### Problem description
Without adding or dropping anything, copy the entries below.

### Records shown
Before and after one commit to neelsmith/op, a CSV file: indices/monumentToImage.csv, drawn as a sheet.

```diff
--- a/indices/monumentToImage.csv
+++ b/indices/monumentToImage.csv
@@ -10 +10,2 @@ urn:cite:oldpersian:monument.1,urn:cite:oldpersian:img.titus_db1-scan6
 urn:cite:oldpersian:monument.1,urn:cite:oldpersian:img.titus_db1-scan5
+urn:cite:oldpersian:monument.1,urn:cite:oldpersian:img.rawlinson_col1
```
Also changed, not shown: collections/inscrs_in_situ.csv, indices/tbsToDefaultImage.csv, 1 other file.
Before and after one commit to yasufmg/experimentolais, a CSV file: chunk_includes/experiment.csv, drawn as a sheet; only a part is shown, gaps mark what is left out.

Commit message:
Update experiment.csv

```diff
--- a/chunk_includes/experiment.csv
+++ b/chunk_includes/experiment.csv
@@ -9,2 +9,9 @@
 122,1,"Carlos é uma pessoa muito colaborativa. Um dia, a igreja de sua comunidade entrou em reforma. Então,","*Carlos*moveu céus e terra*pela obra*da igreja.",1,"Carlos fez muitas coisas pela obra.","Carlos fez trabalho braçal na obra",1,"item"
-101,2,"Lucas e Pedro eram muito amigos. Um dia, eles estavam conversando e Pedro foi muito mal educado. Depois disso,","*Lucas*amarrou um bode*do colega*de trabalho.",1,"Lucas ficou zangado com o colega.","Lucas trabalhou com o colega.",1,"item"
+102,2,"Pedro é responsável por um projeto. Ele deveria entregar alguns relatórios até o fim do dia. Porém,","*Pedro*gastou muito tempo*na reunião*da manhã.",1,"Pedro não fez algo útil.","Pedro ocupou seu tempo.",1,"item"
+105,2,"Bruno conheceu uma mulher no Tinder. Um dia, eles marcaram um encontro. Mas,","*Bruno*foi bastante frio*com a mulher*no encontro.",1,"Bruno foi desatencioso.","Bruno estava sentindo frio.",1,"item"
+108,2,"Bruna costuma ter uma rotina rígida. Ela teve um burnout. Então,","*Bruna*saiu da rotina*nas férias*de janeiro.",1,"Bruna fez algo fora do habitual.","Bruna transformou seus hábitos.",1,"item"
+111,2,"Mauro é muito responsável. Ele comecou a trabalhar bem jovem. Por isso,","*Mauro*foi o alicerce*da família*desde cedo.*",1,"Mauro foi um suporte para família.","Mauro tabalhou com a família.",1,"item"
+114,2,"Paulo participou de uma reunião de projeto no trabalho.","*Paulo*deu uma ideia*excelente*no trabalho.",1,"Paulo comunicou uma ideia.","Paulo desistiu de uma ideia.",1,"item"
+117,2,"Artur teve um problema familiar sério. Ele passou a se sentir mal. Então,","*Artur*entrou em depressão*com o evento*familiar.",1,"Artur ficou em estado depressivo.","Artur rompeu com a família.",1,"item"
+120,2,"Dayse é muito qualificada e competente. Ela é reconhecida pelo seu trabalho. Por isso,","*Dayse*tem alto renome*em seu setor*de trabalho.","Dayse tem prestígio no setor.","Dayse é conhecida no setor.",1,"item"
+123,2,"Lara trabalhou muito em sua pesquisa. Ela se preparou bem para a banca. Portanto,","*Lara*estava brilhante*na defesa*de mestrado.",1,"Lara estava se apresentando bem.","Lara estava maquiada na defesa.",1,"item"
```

### Completed exercise
Before and after one commit to neelsmith/op, a CSV file: indices/monumentToImage.csv, drawn as a sheet.

```diff
--- a/indices/monumentToImage.csv
+++ b/indices/monumentToImage.csv
@@ -10 +10,2 @@ urn:cite:oldpersian:monument.1,urn:cite:oldpersian:img.titus_db1-scan6
 urn:cite:oldpersian:monument.1,urn:cite:oldpersian:img.titus_db1-scan5
+urn:cite:oldpersian:monument.1,urn:cite:oldpersian:img.rawlinson_col1
```
Also changed, not shown: collections/inscrs_in_situ.csv, indices/tbsToDefaultImage.csv, 1 other file.
Before and after one commit to yasufmg/experimentolais, a CSV file: chunk_includes/experiment.csv, drawn as a sheet; only a part is shown, gaps mark what is left out.

Commit message:
Update experiment.csv

```diff
--- a/chunk_includes/experiment.csv
+++ b/chunk_includes/experiment.csv
@@ -9,2 +9,9 @@
 122,1,"Carlos é uma pessoa muito colaborativa. Um dia, a igreja de sua comunidade entrou em reforma. Então,","*Carlos*moveu céus e terra*pela obra*da igreja.",1,"Carlos fez muitas coisas pela obra.","Carlos fez trabalho braçal na obra",1,"item"
-101,2,"Lucas e Pedro eram muito amigos. Um dia, eles estavam conversando e Pedro foi muito mal educado. Depois disso,","*Lucas*amarrou um bode*do colega*de trabalho.",1,"Lucas ficou zangado com o colega.","Lucas trabalhou com o colega.",1,"item"
+102,2,"Pedro é responsável por um projeto. Ele deveria entregar alguns relatórios até o fim do dia. Porém,","*Pedro*gastou muito tempo*na reunião*da manhã.",1,"Pedro não fez algo útil.","Pedro ocupou seu tempo.",1,"item"
+105,2,"Bruno conheceu uma mulher no Tinder. Um dia, eles marcaram um encontro. Mas,","*Bruno*foi bastante frio*com a mulher*no encontro.",1,"Bruno foi desatencioso.","Bruno estava sentindo frio.",1,"item"
+108,2,"Bruna costuma ter uma rotina rígida. Ela teve um burnout. Então,","*Bruna*saiu da rotina*nas férias*de janeiro.",1,"Bruna fez algo fora do habitual.","Bruna transformou seus hábitos.",1,"item"
+111,2,"Mauro é muito responsável. Ele comecou a trabalhar bem jovem. Por isso,","*Mauro*foi o alicerce*da família*desde cedo.*",1,"Mauro foi um suporte para família.","Mauro tabalhou com a família.",1,"item"
+114,2,"Paulo participou de uma reunião de projeto no trabalho.","*Paulo*deu uma ideia*excelente*no trabalho.",1,"Paulo comunicou uma ideia.","Paulo desistiu de uma ideia.",1,"item"
+117,2,"Artur teve um problema familiar sério. Ele passou a se sentir mal. Então,","*Artur*entrou em depressão*com o evento*familiar.",1,"Artur ficou em estado depressivo.","Artur rompeu com a família.",1,"item"
+120,2,"Dayse é muito qualificada e competente. Ela é reconhecida pelo seu trabalho. Por isso,","*Dayse*tem alto renome*em seu setor*de trabalho.","Dayse tem prestígio no setor.","Dayse é conhecida no setor.",1,"item"
+123,2,"Lara trabalhou muito em sua pesquisa. Ela se preparou bem para a banca. Portanto,","*Lara*estava brilhante*na defesa*de mestrado.",1,"Lara estava se apresentando bem.","Lara estava maquiada na defesa.",1,"item"
```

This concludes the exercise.